As the heat wave passes over Vancouver, back to school hovers around the corner. Inevitably cooler weather will soon follow, and your iced café becomes an extra hot latte and your salad becomes a soup! While it may not be what you crave on a hot day now, a hearty bowl of soup is a serious staple for fall eating.
But soup takes time, so you can count on your local Soupmeister in North Vancouver’s Lonsdale Quay to dish up the best of the best every time because its all done in house.
This serious soup expert was born, raised, and educated at Masters level in Germany and has now been in soup business in Vancouver for more than 15 years. Ralf Dauns, recently expanded his market location in January 2010 to include more kettles than ever – allowing up to five different soups prepared and served each day during their peak months (September to May).
So before the soup season kicks into high gear, I sat down with Ralf across from his shop in the market, to learn more about his experience, great soup, and a bit about community…
What are your most popular soups? We have a few staples like clam chowder, seafood chowder, Italian wedding. …Some soups fall out of favour and some come back or some ingredients are not available. [It also depends on] the market price, usually the higher the price the lower the quality – so you want to make good quality.
What is your favourite? I like soups with beans and meat, for example, the Sicilian connection: prawns, sausage meat, different beans, a little parmesan cheese, its almost like a chili. It depends on the time of year and what mood you are in.
Do you oversee every batch of soup? Yes. Between [my sous chef] and me we taste the soup. Sometimes we bring in the younger guys as well, to taste, so they understand when you add this, they see what makes the difference.

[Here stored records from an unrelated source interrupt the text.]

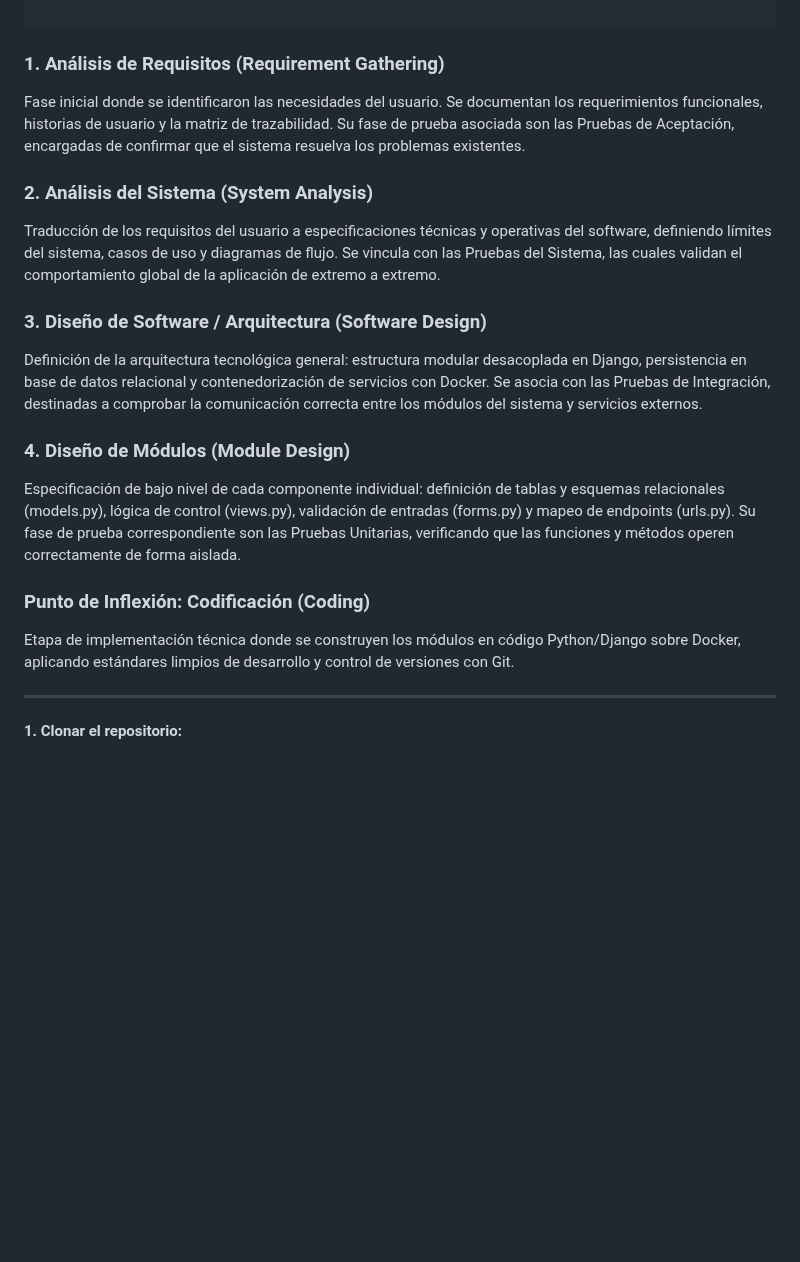
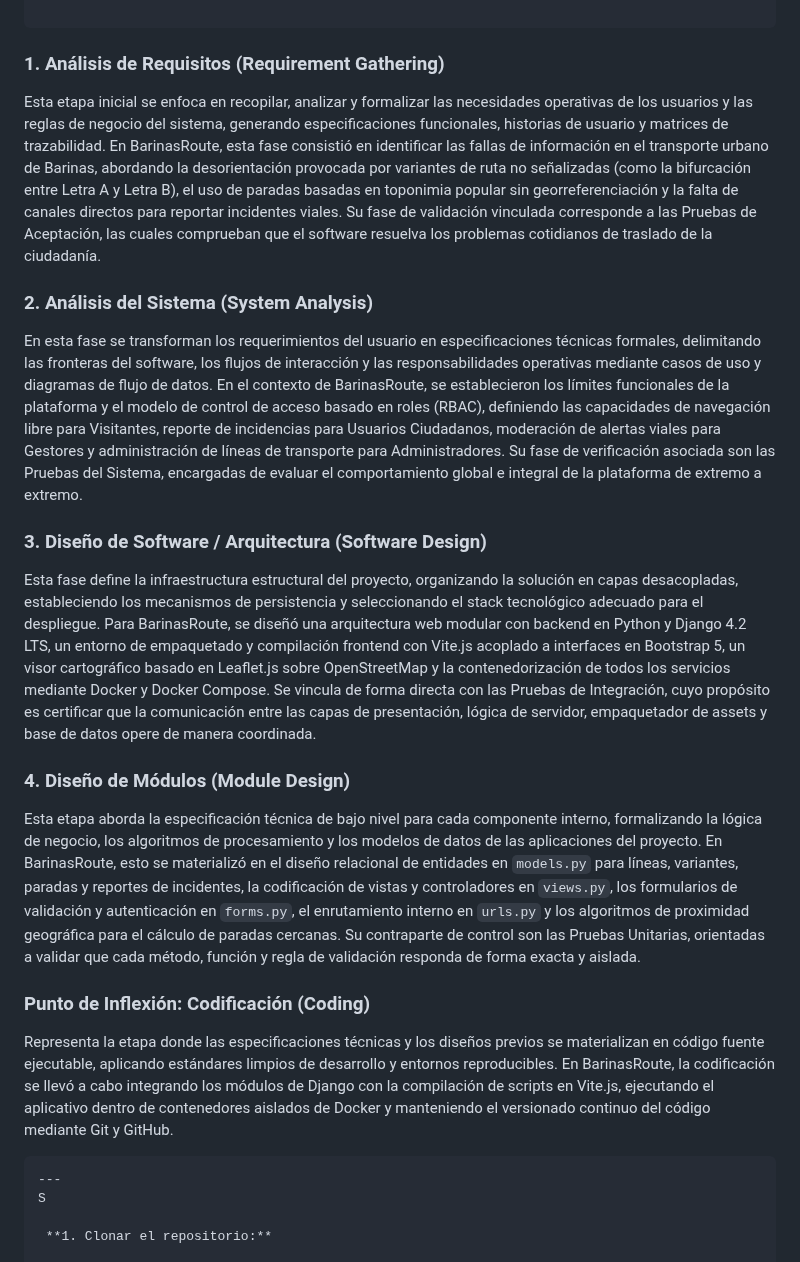
Before and after one commit to Joiset/proyecto_web_BarinasRoute, a Markdown page: README.md, the part around the change. Rendered like a GitHub page; blank space fills up the shorter version.

Commit message:
docs: Actualizar teoria del Modelo en V con ejemplos de BarinasRoute

````diff
--- a/README.md
+++ b/README.md
@@ -30,26 +30,28 @@ La metodología en V es un modelo de desarrollo secuencial donde cada fase de di
 
 ```
 ### 1. Análisis de Requisitos (Requirement Gathering)
-Fase inicial donde se identificaron las necesidades del usuario. Se documentan los requerimientos funcionales, historias de usuario y la matriz de trazabilidad. Su fase de prueba asociada son las Pruebas de Aceptación, encargadas de confirmar que el sistema resuelva los problemas existentes.
 
+Esta etapa inicial se enfoca en recopilar, analizar y formalizar las necesidades operativas de los usuarios y las reglas de negocio del sistema, generando especificaciones funcionales, historias de usuario y matrices de trazabilidad. En BarinasRoute, esta fase consistió en identificar las fallas de información en el transporte urbano de Barinas, abordando la desorientación provocada por variantes de ruta no señalizadas (como la bifurcación entre Letra A y Letra B), el uso de paradas basadas en toponimia popular sin georreferenciación y la falta de canales directos para reportar incidentes viales. Su fase de validación vinculada corresponde a las Pruebas de Aceptación, las cuales comprueban que el software resuelva los problemas cotidianos de traslado de la ciudadanía.
 
 ### 2. Análisis del Sistema (System Analysis)
-Traducción de los requisitos del usuario a especificaciones técnicas y operativas del software, definiendo límites del sistema, casos de uso y diagramas de flujo. Se vincula con las Pruebas del Sistema, las cuales validan el comportamiento global de la aplicación de extremo a extremo.
 
+En esta fase se transforman los requerimientos del usuario en especificaciones técnicas formales, delimitando las fronteras del software, los flujos de interacción y las responsabilidades operativas mediante casos de uso y diagramas de flujo de datos. En el contexto de BarinasRoute, se establecieron los límites funcionales de la plataforma y el modelo de control de acceso basado en roles (RBAC), definiendo las capacidades de navegación libre para Visitantes, reporte de incidencias para Usuarios Ciudadanos, moderación de alertas viales para Gestores y administración de líneas de transporte para Administradores. Su fase de verificación asociada son las Pruebas del Sistema, encargadas de evaluar el comportamiento global e integral de la plataforma de extremo a extremo.
 
 ### 3. Diseño de Software / Arquitectura (Software Design)
-Definición de la arquitectura tecnológica general: estructura modular desacoplada en Django, persistencia en base de datos relacional y contenedorización de servicios con Docker. Se asocia con las Pruebas de Integración, destinadas a comprobar la comunicación correcta entre los módulos del sistema y servicios externos.
 
+Esta fase define la infraestructura estructural del proyecto, organizando la solución en capas desacopladas, estableciendo los mecanismos de persistencia y seleccionando el stack tecnológico adecuado para el despliegue. Para BarinasRoute, se diseñó una arquitectura web modular con backend en Python y Django 4.2 LTS, un entorno de empaquetado y compilación frontend con Vite.js acoplado a interfaces en Bootstrap 5, un visor cartográfico basado en Leaflet.js sobre OpenStreetMap y la contenedorización de todos los servicios mediante Docker y Docker Compose. Se vincula de forma directa con las Pruebas de Integración, cuyo propósito es certificar que la comunicación entre las capas de presentación, lógica de servidor, empaquetador de assets y base de datos opere de manera coordinada.
 
 ### 4. Diseño de Módulos (Module Design)
-Especificación de bajo nivel de cada componente individual: definición de tablas y esquemas relacionales (models.py), lógica de control (views.py), validación de entradas (forms.py) y mapeo de endpoints (urls.py). Su fase de prueba correspondiente son las Pruebas Unitarias, verificando que las funciones y métodos operen correctamente de forma aislada.
 
+Esta etapa aborda la especificación técnica de bajo nivel para cada componente interno, formalizando la lógica de negocio, los algoritmos de procesamiento y los modelos de datos de las aplicaciones del proyecto. En BarinasRoute, esto se materializó en el diseño relacional de entidades en `models.py` para líneas, variantes, paradas y reportes de incidentes, la codificación de vistas y controladores en `views.py`, los formularios de validación y autenticación en `forms.py`, el enrutamiento interno en `urls.py` y los algoritmos de proximidad geográfica para el cálculo de paradas cercanas. Su contraparte de control son las Pruebas Unitarias, orientadas a validar que cada método, función y regla de validación responda de forma exacta y aislada.
 
-###  Punto de Inflexión: Codificación (Coding)
-Etapa de implementación técnica donde se construyen los módulos en código Python/Django sobre Docker, aplicando estándares limpios de desarrollo y control de versiones con Git.
+### Punto de Inflexión: Codificación (Coding)
 
+Representa la etapa donde las especificaciones técnicas y los diseños previos se materializan en código fuente ejecutable, aplicando estándares limpios de desarrollo y entornos reproducibles. En BarinasRoute, la codificación se llevó a cabo integrando los módulos de Django con la compilación de scripts en Vite.js, ejecutando el aplicativo dentro de contenedores aislados de Docker y manteniendo el versionado continuo del código mediante Git y GitHub.
+
+```
 ---
-
+S
 
  **1. Clonar el repositorio:**
 
````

After being in the business this long, what inspires you to make soup now? Number one, as my friend also says, I really love to cook. …And the other thing is the satisfaction you get from all the variety of customers. You get customers of all ages and backgrounds. Then I run into somebody who used to come here as a kid. 89% of our customers are regulars.
Many of your staff are local kids, do you have apprenticeships? Not directly the cooking part, but I try to teach them work ethic, and a bit more independent thinking. …I’m not a big fan of writing a list of what to do all day, like franchise style. There are so much structures everyone has these days, so I give them room to grow and have some creativity – it’s a bit harder that way [laughs], but its better in the end.
Outside the market, what is your favourite place to eat? At Home [laughs] …I don’t go out very much, but if we do go out for a fancy dinner we usually go to Le Crocodile downtown – it’s very traditional French, and very consistent.
Lastly, what is the key to good soup? Main thing is a good stock. If you don’t have a good stock then it gets really tough. Then you have to have fresh quality ingredients. You can’t rush a soup. Soup is not something you can make by weighing things out all the time because your ingredients taste different all the time…. The main thing is a good stock, good ingredients, and time. You have to put some TLC in there or its not going to happen.
This serious soup master enjoys what he does and has taken soup to a fine art level. His soup has become a staple in the community, and that is heart warming in itself. During our chat, Ralf said, “what I like about it too, it’s become part of the community,” he pointed out a customer at the counter and continued, “his dad used to come here and now he comes here,” you could tell he was proud, and with good reason – it’s more than just soup, it’s soup with a community story.